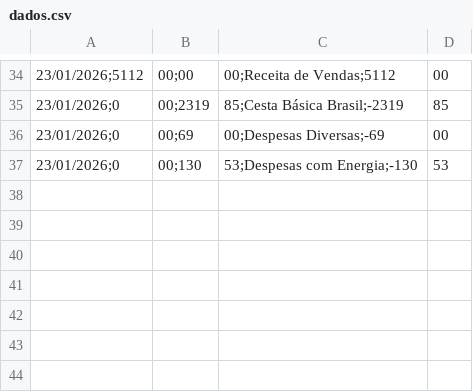
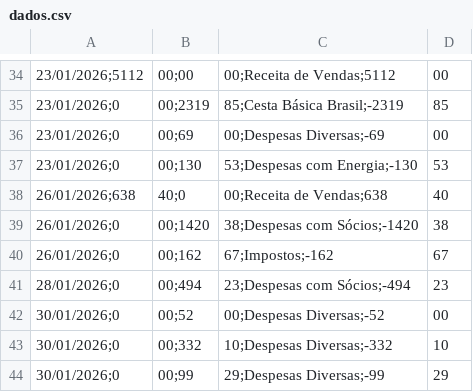
Before and after one commit to Victorcesargomes/MH-DE-ARRUDA, a CSV file: dados.csv, drawn as a sheet; only a part is shown, gaps mark what is left out; the diff names each change by its address in the sheet, - before the commit and + after, or states it on an @@ line.

Commit message:
dados.csv

```diff
--- a/dados.csv
+++ b/dados.csv
+row 38: 26/01/2026;638 | 40;0 | 00;Receita de Vendas;638 | 40
+row 39: 26/01/2026;0 | 00;1420 | 38;Despesas com Sócios;-1420 | 38
+row 40: 26/01/2026;0 | 00;162 | 67;Impostos;-162 | 67
+row 41: 28/01/2026;0 | 00;494 | 23;Despesas com Sócios;-494 | 23
+row 42: 30/01/2026;0 | 00;52 | 00;Despesas Diversas;-52 | 00
+row 43: 30/01/2026;0 | 00;332 | 10;Despesas Diversas;-332 | 10
+row 44: 30/01/2026;0 | 00;99 | 29;Despesas Diversas;-99 | 29
```
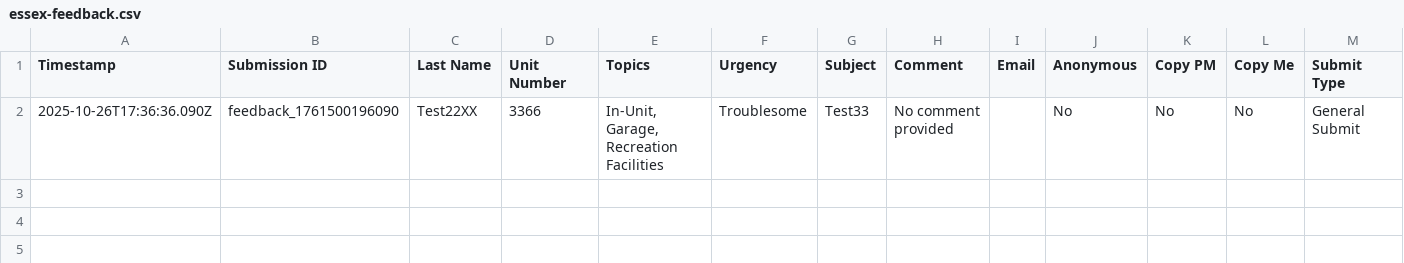
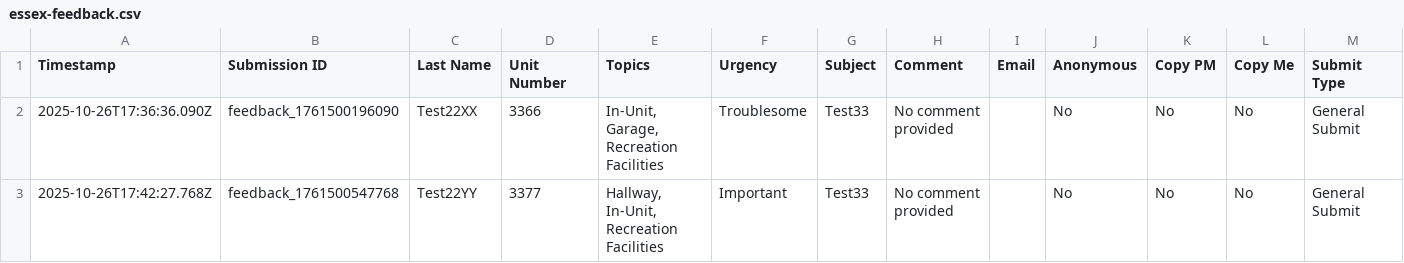
Before and after one commit to perelgutTrios/CondoFeedback, a CSV file: essex-feedback.csv, drawn as a sheet.

Commit message:
Add feedback submission - 2025-10-26T17:42:28.026Z

```diff
--- a/essex-feedback.csv
+++ b/essex-feedback.csv
@@ -2 +2,2 @@ Timestamp,Submission ID,Last Name,Unit Number,Topics,Urgency,Subject,Comment,Ema
 2025-10-26T17:36:36.090Z,feedback_1761500196090,Test22XX,3366,"In-Unit, Garage, Recreation Facilities",Troublesome,Test33,No comment provided,,No,No,No,General Submit
+2025-10-26T17:42:27.768Z,feedback_1761500547768,Test22YY,3377,"Hallway, In-Unit, Recreation Facilities",Important,Test33,No comment provided,,No,No,No,General Submit
```
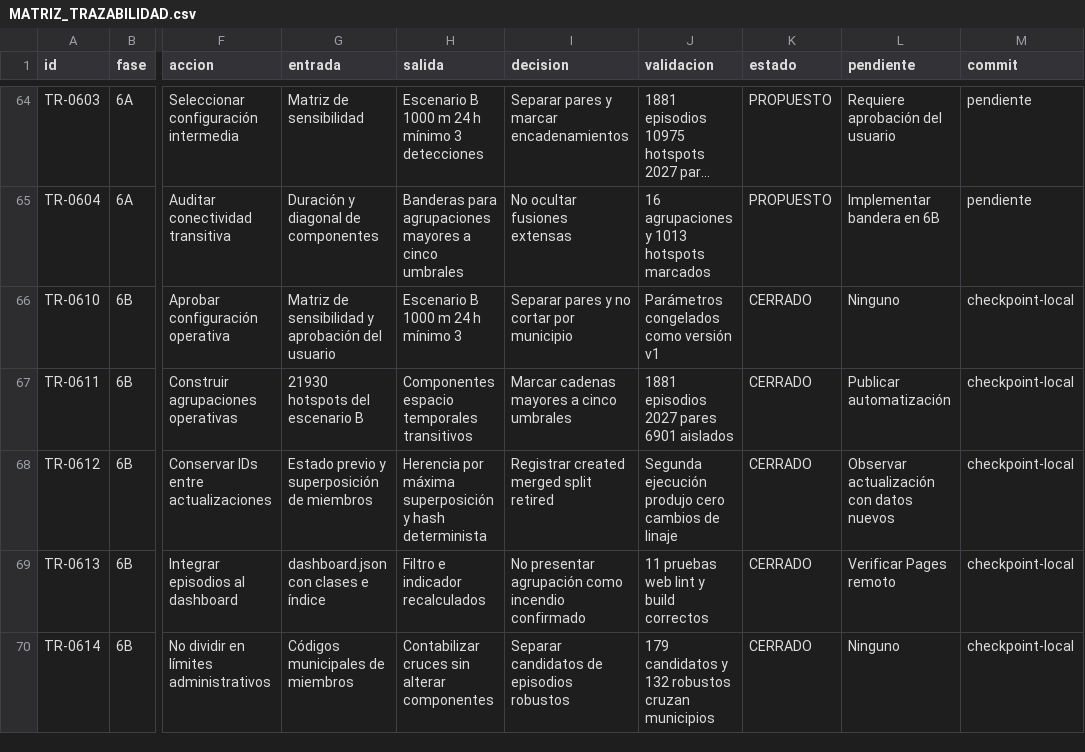
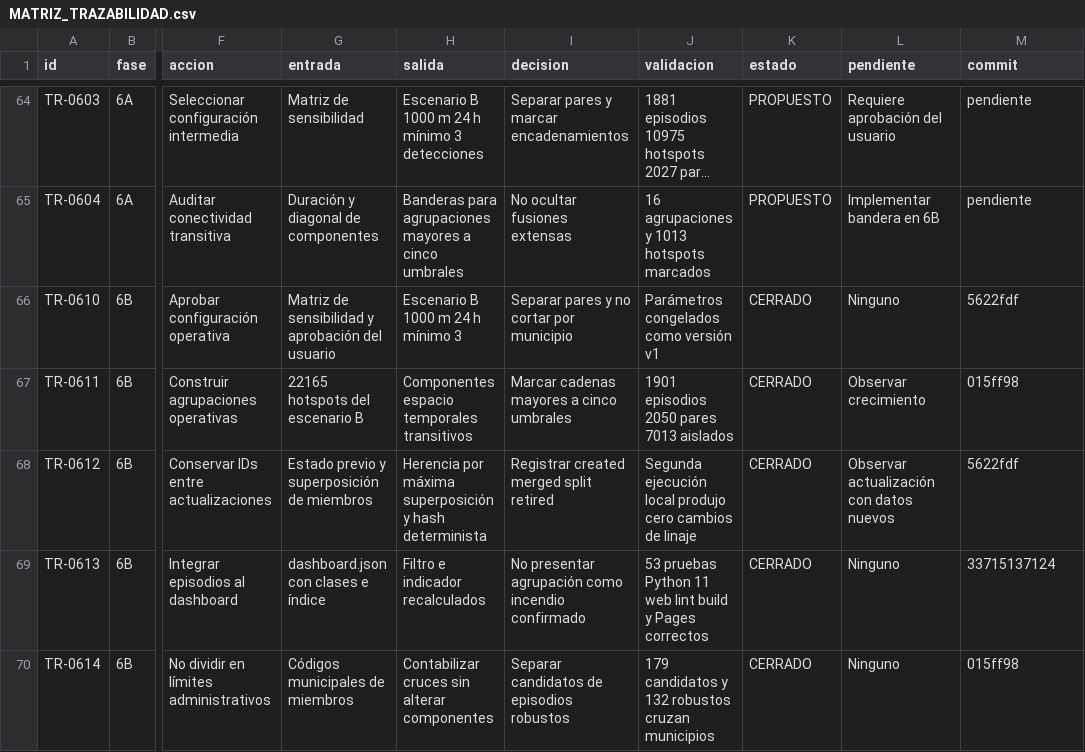
Before and after one commit to jcgomezga/puntos-calor-colombia-dashboard, a CSV file: docs/MATRIZ_TRAZABILIDAD.csv, drawn as a sheet; only a part is shown, gaps mark what is left out; long unchanged cells end in …; the diff names each change by its address in the sheet, - before the commit and + after, or states it on an @@ line.

Commit message:
docs: cerrar fase 6B y checkpoint 0.6.0

```diff
--- a/docs/MATRIZ_TRAZABILIDAD.csv
+++ b/docs/MATRIZ_TRAZABILIDAD.csv
-M66 (commit): checkpoint-local
+M66 (commit): 5622fdf
-G67 (entrada): 21930 hotspots del escenario B
+G67 (entrada): 22165 hotspots del escenario B
-J67 (validacion): 1881 episodios 2027 pares 6901 aislados
+J67 (validacion): 1901 episodios 2050 pares 7013 aislados
-L67 (pendiente): Publicar automatización
+L67 (pendiente): Observar crecimiento
-M67 (commit): checkpoint-local
+M67 (commit): 015ff98
-J68 (validacion): Segunda ejecución produjo cero…
+J68 (validacion): Segunda ejecución local produjo cero…
-M68 (commit): checkpoint-local
+M68 (commit): 5622fdf
-J69 (validacion): 11 pruebas web lint y build correctos
+J69 (validacion): 53 pruebas Python 11 web lint build y Pages correctos
-L69 (pendiente): Verificar Pages remoto
+L69 (pendiente): Ninguno
-M69 (commit): checkpoint-local
+M69 (commit): 33715137124
-M70 (commit): checkpoint-local
+M70 (commit): 015ff98
```
Also changed, not shown: 2 other files.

**Exercise description:**
The count of lines in the records above holding the word "checkpoint" should be reported as a number, with nothing added.

**Response for this exercise:**
6